When critiquing government’s strategic policy, the ‘things were better in my day’ syndrome needs to be avoided. That these decisions and the supporting background strategic analysis and assessments are always hidden from wider view by secrecy classifications and need-to-know protocols must be accepted, as must the reality that pragmatic consideration will be given to other important matters like alliance and industry policy. Still, how did SEA1000 happen?
Force development decisions are harder than ever, but that said, the strategic justification for this decision doesn’t stand up to critique – and even less so now that the capability solution, acquisition lead-times and the price-tag are known. Has a ‘replacement mentality’ disproportionately affected the decision? Perhaps combined with a shift in influence within goverment in favour of the Chief of the Defence Force (CDF)?

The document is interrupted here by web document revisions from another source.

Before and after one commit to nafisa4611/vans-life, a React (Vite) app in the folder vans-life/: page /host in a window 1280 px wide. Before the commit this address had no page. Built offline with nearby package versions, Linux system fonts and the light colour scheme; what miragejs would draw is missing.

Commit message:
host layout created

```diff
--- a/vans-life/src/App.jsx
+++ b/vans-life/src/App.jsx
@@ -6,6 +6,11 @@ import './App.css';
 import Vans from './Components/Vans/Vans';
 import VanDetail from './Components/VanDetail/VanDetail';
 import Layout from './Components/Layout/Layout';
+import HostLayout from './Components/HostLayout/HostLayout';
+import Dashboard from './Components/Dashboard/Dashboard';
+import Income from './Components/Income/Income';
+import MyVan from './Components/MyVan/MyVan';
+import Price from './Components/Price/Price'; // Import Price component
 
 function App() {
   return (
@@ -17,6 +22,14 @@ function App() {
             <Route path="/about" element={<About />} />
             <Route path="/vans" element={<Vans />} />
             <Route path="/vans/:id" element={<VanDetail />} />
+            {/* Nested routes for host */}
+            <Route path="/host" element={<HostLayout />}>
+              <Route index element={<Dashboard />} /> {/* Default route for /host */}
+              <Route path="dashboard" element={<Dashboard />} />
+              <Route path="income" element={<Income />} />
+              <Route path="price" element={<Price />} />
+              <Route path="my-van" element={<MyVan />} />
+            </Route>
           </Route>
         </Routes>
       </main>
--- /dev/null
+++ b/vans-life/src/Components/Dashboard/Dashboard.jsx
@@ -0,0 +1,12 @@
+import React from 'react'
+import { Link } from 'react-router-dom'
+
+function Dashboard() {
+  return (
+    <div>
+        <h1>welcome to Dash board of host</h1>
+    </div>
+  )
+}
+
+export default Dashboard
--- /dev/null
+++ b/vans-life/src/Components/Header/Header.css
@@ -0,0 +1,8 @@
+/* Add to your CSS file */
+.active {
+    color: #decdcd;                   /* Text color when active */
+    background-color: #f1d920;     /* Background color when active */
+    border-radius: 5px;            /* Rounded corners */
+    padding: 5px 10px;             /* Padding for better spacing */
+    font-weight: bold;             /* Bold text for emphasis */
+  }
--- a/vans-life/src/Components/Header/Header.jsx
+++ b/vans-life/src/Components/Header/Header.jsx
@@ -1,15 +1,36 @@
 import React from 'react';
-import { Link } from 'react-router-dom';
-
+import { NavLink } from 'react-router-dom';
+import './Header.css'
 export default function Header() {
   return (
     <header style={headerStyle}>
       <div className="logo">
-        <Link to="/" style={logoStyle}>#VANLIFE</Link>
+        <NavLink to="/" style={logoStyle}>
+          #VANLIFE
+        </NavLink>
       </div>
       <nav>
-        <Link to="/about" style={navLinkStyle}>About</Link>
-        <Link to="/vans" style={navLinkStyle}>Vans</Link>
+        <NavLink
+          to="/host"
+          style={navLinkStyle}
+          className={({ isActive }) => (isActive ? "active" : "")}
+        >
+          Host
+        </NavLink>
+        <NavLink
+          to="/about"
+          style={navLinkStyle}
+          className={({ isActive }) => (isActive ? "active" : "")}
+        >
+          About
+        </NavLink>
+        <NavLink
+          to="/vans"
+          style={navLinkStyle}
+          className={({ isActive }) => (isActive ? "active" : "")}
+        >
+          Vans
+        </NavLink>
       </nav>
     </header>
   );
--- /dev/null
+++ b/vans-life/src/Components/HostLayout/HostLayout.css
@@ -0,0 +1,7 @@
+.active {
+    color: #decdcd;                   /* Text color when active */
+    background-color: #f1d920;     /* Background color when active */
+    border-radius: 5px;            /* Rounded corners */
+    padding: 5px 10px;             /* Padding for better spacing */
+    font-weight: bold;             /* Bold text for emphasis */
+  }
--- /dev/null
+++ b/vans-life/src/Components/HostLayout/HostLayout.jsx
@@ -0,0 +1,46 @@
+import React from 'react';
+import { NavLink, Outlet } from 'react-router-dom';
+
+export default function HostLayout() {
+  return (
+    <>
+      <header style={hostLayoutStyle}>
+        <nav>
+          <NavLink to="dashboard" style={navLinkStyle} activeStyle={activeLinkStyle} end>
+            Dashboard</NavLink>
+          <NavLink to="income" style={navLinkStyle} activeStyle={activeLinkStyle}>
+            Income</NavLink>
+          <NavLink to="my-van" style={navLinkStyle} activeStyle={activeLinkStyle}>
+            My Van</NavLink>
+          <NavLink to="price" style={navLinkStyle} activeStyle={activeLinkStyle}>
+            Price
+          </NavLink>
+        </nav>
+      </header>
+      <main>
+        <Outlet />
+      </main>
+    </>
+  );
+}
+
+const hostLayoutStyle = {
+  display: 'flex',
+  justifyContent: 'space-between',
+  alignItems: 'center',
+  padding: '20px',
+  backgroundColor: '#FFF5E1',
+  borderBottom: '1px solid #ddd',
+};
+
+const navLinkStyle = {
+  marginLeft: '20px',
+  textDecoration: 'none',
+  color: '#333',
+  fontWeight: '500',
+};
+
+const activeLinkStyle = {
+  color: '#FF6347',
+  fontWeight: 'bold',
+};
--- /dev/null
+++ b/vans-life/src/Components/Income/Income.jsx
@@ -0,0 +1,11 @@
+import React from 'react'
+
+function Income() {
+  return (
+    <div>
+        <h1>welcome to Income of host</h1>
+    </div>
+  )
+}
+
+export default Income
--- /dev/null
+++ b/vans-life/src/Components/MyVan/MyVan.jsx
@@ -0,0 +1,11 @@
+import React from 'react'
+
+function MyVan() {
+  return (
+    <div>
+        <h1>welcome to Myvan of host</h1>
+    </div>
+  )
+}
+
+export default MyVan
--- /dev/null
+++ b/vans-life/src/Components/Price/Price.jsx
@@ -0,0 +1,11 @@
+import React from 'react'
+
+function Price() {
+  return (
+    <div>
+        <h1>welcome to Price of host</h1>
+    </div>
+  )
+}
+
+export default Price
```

The prudential critique of major capability development focussing on the military tasks, current and future potential threats, and encompassing the risks and opportunity costs—once normal in such decisions—is not evident here. To the external observer it seems the Navy wanted more submarines, the CDF proposed the plan, and government acquiesced.
Published 7 February 2020 in John Menadue’s Pearls & Irritations